**TASK GOAL**
What is needed is each line of the data below that holds the string "output".

**DATA SUPPLIED**
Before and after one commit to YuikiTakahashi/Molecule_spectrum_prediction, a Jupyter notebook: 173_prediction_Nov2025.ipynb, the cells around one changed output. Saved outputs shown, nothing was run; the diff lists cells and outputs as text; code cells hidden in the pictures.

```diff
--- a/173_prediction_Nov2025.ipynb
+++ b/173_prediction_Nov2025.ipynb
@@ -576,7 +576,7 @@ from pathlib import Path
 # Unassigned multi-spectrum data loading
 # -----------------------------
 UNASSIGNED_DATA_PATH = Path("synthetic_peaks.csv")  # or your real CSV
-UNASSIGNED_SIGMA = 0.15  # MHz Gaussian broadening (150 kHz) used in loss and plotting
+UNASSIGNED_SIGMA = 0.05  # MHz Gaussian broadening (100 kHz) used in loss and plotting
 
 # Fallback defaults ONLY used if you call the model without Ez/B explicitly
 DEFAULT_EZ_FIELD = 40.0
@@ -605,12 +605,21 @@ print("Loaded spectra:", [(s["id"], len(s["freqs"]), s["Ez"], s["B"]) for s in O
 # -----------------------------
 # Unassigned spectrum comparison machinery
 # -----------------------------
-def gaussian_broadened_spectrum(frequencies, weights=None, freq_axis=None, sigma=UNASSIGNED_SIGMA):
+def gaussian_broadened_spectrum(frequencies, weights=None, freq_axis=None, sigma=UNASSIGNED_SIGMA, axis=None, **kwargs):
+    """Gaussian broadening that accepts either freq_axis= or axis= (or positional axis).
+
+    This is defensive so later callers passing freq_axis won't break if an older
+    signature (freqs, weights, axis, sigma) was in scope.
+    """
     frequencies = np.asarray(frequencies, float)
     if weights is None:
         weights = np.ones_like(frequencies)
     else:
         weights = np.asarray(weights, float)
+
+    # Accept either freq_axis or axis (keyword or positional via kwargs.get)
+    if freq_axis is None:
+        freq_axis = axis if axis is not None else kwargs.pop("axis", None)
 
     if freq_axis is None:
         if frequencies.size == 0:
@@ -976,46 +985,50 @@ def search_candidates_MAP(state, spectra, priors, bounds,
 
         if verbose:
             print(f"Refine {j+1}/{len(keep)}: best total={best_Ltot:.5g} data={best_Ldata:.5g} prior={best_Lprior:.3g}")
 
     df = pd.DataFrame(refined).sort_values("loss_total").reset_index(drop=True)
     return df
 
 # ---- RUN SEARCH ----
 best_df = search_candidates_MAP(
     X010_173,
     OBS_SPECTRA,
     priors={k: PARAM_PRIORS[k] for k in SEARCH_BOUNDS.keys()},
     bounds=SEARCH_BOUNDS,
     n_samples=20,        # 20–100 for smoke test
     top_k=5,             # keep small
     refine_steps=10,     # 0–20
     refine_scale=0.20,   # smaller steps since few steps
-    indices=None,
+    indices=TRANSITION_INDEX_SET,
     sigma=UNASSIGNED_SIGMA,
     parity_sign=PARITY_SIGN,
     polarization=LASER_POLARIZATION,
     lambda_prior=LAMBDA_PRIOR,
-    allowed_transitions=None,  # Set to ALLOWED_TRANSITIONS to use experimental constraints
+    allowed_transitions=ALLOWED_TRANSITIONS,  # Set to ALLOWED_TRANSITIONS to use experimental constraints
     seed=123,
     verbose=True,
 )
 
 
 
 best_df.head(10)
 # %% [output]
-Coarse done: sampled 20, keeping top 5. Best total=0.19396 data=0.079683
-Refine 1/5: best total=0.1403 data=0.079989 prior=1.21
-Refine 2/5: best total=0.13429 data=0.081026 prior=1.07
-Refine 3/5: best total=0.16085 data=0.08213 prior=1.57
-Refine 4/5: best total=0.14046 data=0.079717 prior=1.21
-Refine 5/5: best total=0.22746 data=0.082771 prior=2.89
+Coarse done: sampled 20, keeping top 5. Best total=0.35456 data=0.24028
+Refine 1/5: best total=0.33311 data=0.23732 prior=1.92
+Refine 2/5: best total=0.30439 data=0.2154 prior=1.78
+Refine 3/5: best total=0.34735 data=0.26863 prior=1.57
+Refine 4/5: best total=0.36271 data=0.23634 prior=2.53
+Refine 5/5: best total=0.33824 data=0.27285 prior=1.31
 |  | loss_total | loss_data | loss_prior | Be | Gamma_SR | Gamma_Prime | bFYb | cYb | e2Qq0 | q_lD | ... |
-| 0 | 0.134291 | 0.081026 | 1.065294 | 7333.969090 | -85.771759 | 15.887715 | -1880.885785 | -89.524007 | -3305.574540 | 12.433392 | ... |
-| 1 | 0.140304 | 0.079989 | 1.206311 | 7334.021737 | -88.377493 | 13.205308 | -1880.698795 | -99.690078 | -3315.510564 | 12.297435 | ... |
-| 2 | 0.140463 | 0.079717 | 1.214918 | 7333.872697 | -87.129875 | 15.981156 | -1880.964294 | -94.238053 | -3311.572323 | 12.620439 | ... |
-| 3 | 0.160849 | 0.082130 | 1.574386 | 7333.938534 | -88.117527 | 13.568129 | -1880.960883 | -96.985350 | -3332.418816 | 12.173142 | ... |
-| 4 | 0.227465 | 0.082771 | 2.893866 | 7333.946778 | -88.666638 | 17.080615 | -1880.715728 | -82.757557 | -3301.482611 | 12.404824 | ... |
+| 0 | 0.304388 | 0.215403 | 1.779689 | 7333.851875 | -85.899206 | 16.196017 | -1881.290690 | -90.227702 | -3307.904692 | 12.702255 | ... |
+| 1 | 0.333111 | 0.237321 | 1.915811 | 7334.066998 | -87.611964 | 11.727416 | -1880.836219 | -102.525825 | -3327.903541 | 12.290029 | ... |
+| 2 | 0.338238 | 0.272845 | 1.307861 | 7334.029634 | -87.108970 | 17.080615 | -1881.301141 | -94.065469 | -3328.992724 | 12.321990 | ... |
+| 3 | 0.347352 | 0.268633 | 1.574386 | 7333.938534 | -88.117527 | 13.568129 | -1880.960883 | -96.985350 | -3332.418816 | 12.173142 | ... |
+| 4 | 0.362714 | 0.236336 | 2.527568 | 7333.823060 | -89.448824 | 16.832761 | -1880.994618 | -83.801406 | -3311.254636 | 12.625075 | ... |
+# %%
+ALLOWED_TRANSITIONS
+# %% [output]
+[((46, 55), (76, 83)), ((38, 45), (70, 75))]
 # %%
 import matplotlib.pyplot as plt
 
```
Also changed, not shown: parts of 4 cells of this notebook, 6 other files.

**ANSWER TO THE PROBLEM**
Before and after one commit to YuikiTakahashi/Molecule_spectrum_prediction, a Jupyter notebook: 173_prediction_Nov2025.ipynb, the cells around one changed output. Saved outputs shown, nothing was run; the diff lists cells and outputs as text; code cells hidden in the pictures.
 # %% [output]
+# %% [output]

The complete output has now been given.